Assigned task -
Could you copy every line in the listing below that has the word "drafts"?

Available data -
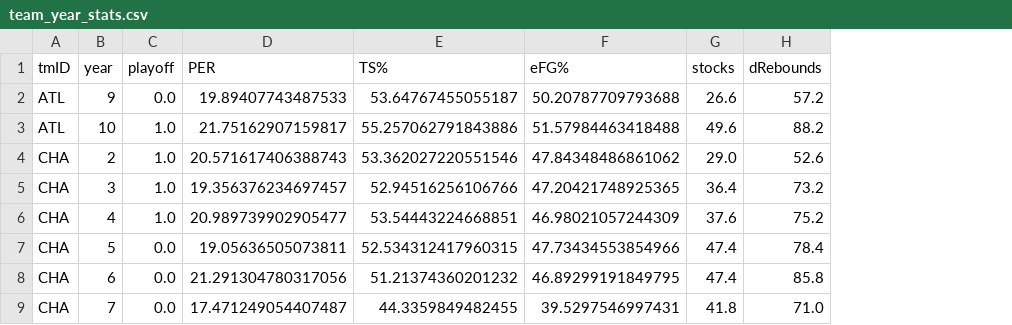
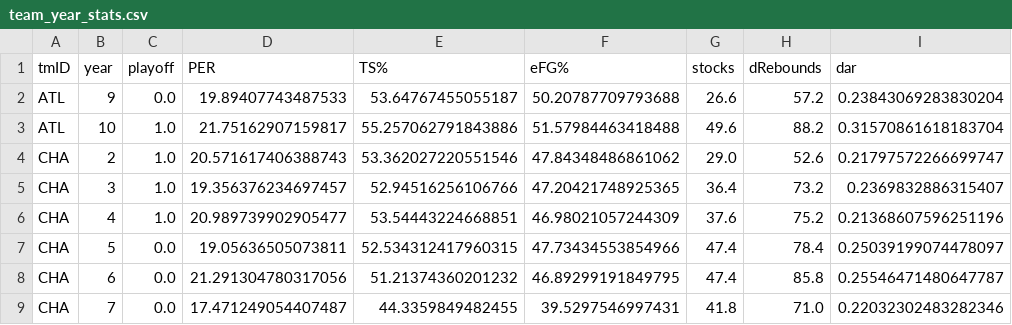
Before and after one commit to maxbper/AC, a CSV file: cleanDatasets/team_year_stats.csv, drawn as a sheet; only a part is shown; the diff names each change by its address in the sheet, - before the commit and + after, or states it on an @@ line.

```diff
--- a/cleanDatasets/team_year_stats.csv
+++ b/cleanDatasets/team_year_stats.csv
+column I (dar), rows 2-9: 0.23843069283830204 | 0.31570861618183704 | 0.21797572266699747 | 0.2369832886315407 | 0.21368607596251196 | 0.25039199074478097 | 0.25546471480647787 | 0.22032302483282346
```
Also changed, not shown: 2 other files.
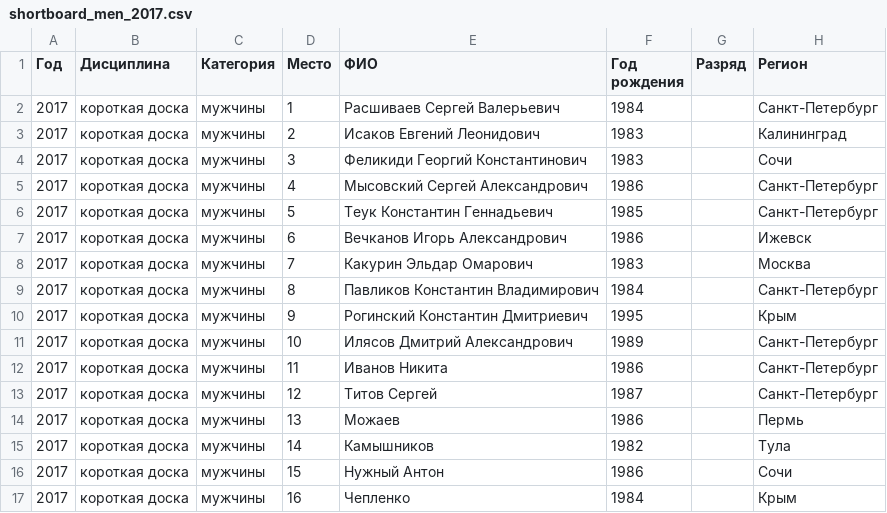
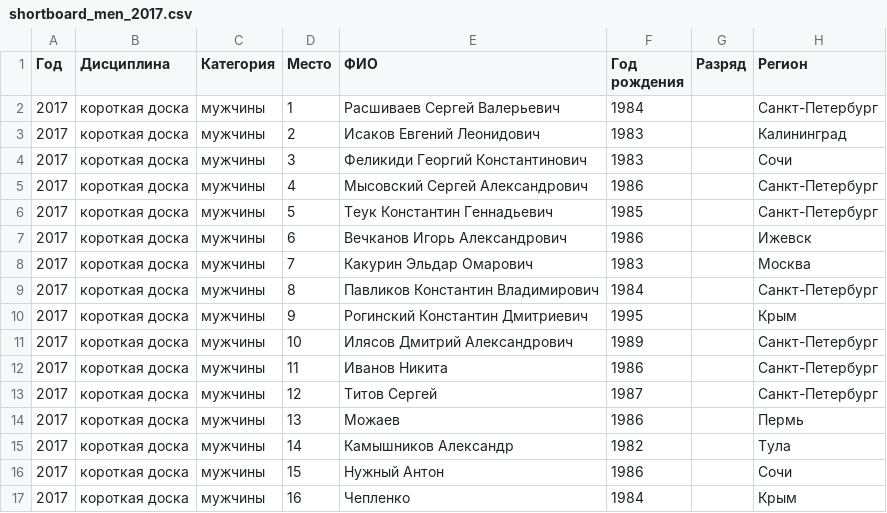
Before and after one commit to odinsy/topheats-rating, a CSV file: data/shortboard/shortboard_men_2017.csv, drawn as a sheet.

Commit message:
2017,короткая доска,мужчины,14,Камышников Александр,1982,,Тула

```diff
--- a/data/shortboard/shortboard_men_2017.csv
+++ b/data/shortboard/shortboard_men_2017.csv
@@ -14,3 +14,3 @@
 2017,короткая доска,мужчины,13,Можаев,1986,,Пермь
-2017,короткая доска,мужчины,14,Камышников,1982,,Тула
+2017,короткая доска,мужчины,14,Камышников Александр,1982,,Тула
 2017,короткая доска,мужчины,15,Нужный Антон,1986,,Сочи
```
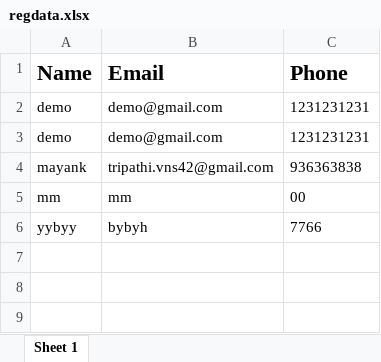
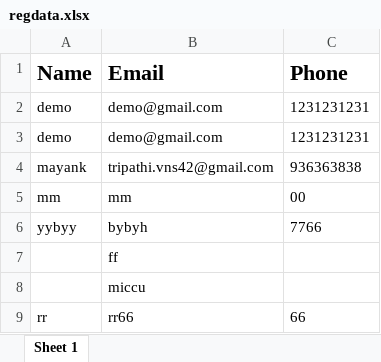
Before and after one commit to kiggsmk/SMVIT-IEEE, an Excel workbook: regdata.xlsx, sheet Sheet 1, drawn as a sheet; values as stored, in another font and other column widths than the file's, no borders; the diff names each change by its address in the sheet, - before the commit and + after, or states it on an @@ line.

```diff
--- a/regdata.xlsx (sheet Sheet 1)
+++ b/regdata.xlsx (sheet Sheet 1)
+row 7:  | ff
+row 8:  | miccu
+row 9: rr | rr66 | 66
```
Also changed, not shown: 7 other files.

---

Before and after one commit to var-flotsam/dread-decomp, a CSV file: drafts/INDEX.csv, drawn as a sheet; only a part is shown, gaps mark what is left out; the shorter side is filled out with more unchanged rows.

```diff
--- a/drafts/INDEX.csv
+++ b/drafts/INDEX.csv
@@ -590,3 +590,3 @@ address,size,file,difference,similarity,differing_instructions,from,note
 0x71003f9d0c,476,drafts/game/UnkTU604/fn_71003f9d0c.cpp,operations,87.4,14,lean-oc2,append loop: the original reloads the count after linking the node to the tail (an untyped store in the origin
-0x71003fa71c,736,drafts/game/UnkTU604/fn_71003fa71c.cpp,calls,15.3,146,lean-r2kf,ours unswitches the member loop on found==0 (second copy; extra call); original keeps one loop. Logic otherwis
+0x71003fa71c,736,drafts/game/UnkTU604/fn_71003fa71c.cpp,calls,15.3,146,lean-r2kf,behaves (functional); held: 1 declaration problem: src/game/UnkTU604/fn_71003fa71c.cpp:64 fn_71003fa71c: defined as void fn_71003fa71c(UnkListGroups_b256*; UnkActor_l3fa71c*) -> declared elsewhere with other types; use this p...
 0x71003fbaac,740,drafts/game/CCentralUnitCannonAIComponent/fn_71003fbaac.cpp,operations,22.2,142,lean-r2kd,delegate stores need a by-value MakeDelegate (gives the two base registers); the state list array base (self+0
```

Solution for this task -
Before and after one commit to var-flotsam/dread-decomp, a CSV file: drafts/INDEX.csv, drawn as a sheet; only a part is shown, gaps mark what is left out; the shorter side is filled out with more unchanged rows.
--- a/drafts/INDEX.csv
+++ b/drafts/INDEX.csv
 0x71003f9d0c,476,drafts/game/UnkTU604/fn_71003f9d0c.cpp,operations,87.4,14,lean-oc2,append loop: the original reloads the count after linking the node to the tail (an untyped store in the origin
-0x71003fa71c,736,drafts/game/UnkTU604/fn_71003fa71c.cpp,calls,15.3,146,lean-r2kf,ours unswitches the member loop on found==0 (second copy; extra call); original keeps one loop. Logic otherwis
+0x71003fa71c,736,drafts/game/UnkTU604/fn_71003fa71c.cpp,calls,15.3,146,lean-r2kf,behaves (functional); held: 1 declaration problem: src/game/UnkTU604/fn_71003fa71c.cpp:64 fn_71003fa71c: defined as void fn_71003fa71c(UnkListGroups_b256*; UnkActor_l3fa71c*) -> declared elsewhere with other types; use this p...
 0x71003fbaac,740,drafts/game/CCentralUnitCannonAIComponent/fn_71003fbaac.cpp,operations,22.2,142,lean-r2kd,delegate stores need a by-value MakeDelegate (gives the two base registers); the state list array base (self+0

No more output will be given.